I’ve got cold air pouring in all over my house. Is there one type of weather stripping I can use?
– G.R. Chesterfield, Mo.
The recent cold air has brought the weather stripping issue up once again. There are many ways in which a homeowner can help minimize cold air drafts.
Exterior doors will usually have two forms of weather stripping. One will be for the bottom of the door and the other for the sides and top. Most newer doors will have a “kerf-style” weather stripping along the sides and top. This is a piece of vinyl which fits into a groove, or kerf, cut into the framing of the door jamb. If this has deteriorated, it is easy to replace. The replacement weather stripping can be obtained at most hardware stores, and usually comes in a 7’ strip.
With a pair of pliers, pull out the old kerf style and insert the new. You may need a small screwdriver, just to get the new weather stripping tucked into the groove. Older doors may have a bronze “V” shaped weather stripping. This type will usually last the longest, but occasionally will need to be adjusted. This can be done by using a screwdriver or putty knife to spread the top part of the “V” out a little more, causing it to come in contact more with the door and the framing. In most cases, it is the area where the handset or deadbolt go into the jamb which will have air coming through, mainly because the bronze weather stripping doesn’t cover this area. Use a foam type of weather stripping for this small area.

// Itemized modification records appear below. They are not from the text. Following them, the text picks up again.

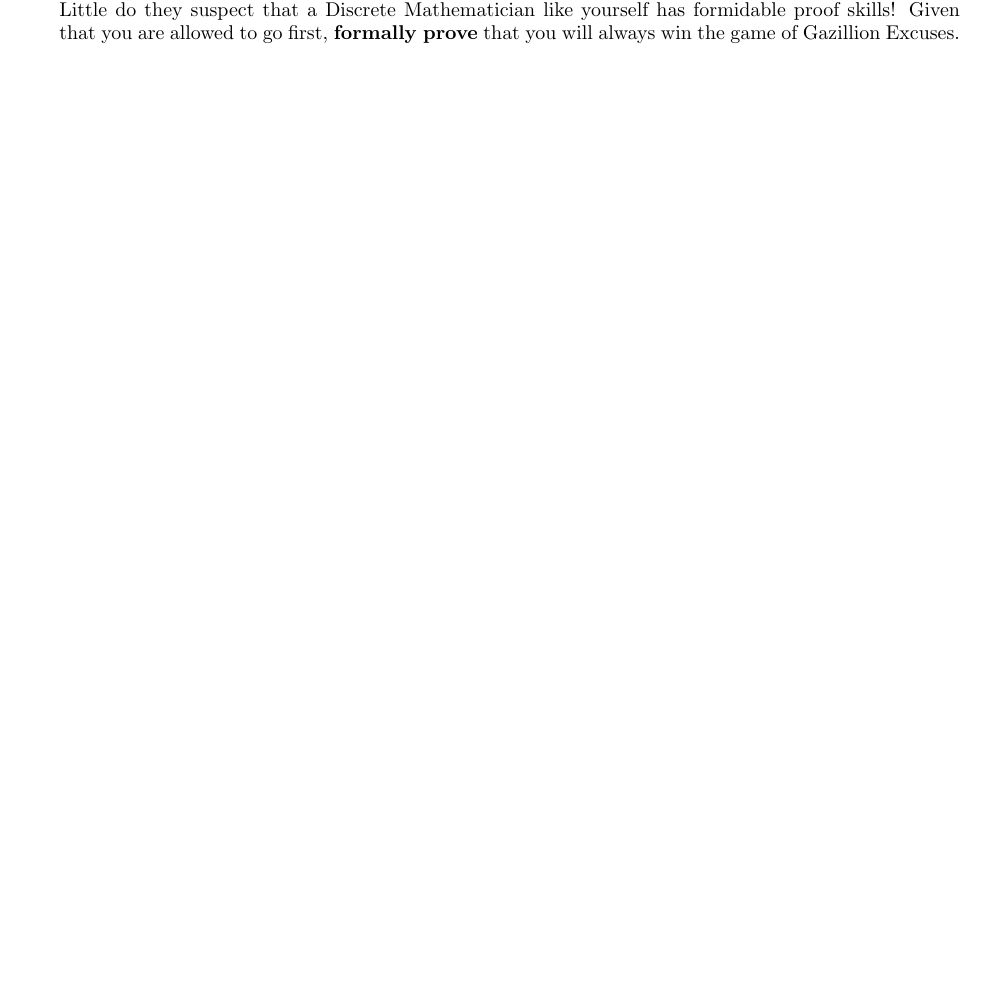
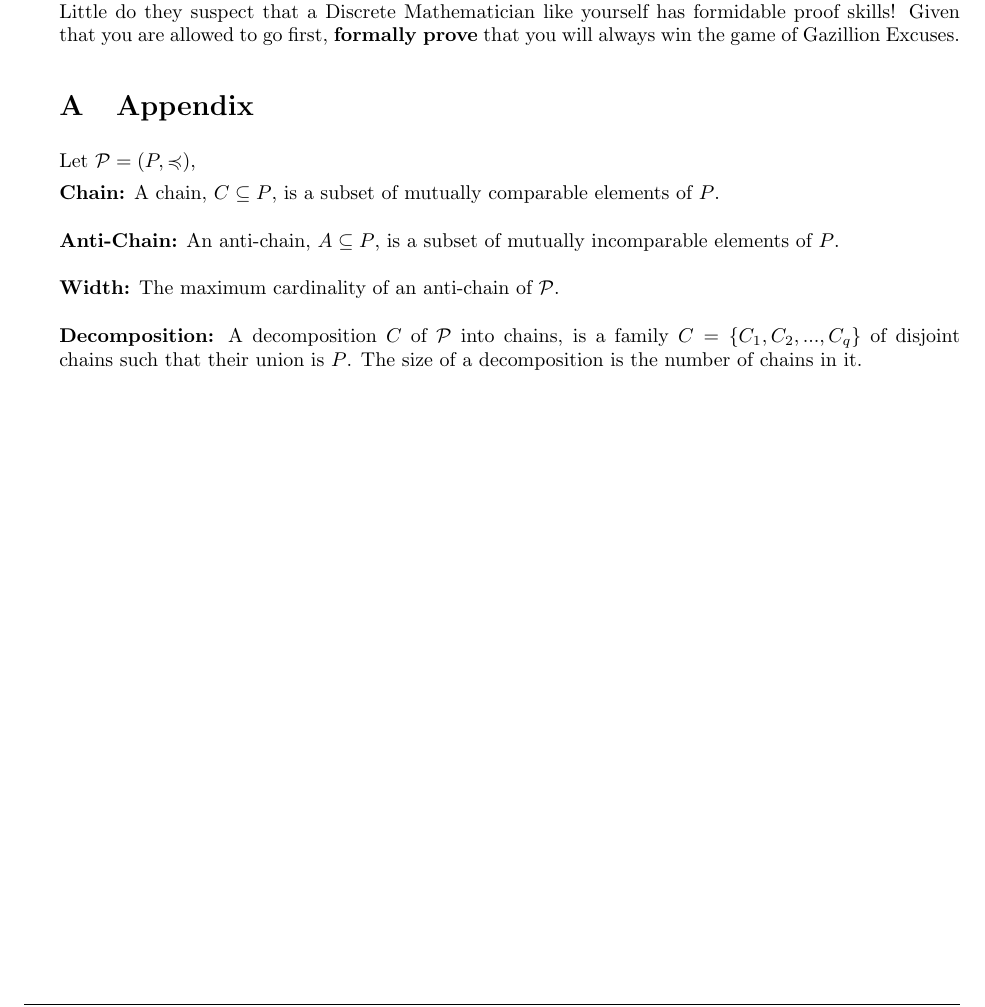
Before and after one commit to Moawwiz/hw04, a LaTeX problem sheet (main.tex): part of page 3 of 3, cut so that both start at the same text, the shorter picture padded with empty space. Compiled offline with pdfLaTeX.

Commit message:
Added Appendix

```diff
--- a/main.tex
+++ b/main.tex
@@ -134,6 +134,23 @@ Show that the set of strings of lowercase English letters with lexicographic ord
 
 The game of \textbf{Gazillion Excuses} is a turn based 2-player game such that at each turn, a player removes a non-zero number of excuses from one of the piles. The player who removes the last excuse wins. Your partner thinks that a sufficiently large number of piles (think gazillion) would keep you playing forever. Little do they suspect that a Discrete Mathematician like yourself has formidable proof skills! Given that you are allowed to go first, \textbf{formally prove} that you will always win the game of Gazillion Excuses.
 
+\appendix
+
+\section{Appendix}
+Let $\mathcal{P}= (P, \preccurlyeq)$,
+
+\textbf{Chain:} A chain, $C\subseteq P$, is a subset of mutually comparable elements of $P$.\\\\
+\textbf{Anti-Chain:} An anti-chain, $A \subseteq P$, is a subset of mutually incomparable elements of $P$.\\\\
+\textbf{Width:} The maximum cardinality of an anti-chain of $\mathcal{P}$.\\\\
+\textbf{Decomposition:} A decomposition $C$ of $\mathcal{P}$ into chains, is a family $C = \{C_1,C_2,...,C_q\}$ of disjoint chains such that their union is $P$. The size of a decomposition is the number of chains in it.
+
+
+
+
+
+
+
+
 
 
 \end{questions}
```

The bottom of the door can also have different types of weather stripping. Most new doors will have a rubber type of seal which is either nailed or inserted into the bottom of the door itself. Although this type can be replaced, it will require taking the door off of the hinges, and usually going to a specialty store that handles door parts, such as Genesco or Treecourt Builders Supply. If you have a metal threshold in the doorway, many times these have a vinyl gasket which can get worn. If you find the correct size of gasket, they are fairly simple to replace. Some older doors will have retrofit weather stripping at the bottom, such as a door sweep or door shoe. These are usually easy to replace by simply removing the screws and installing the new one. Most hardware stores will carry a variety of these, but they will usually have to be cut down to the width of the door.
Weather stripping can greatly reduce the drafts in your home and is worth the time and expense that you invest in the project.
Tools: Hack saw for cutting, screwdriver, proper weather stripping
Time: For a door, about ½ to 1 hour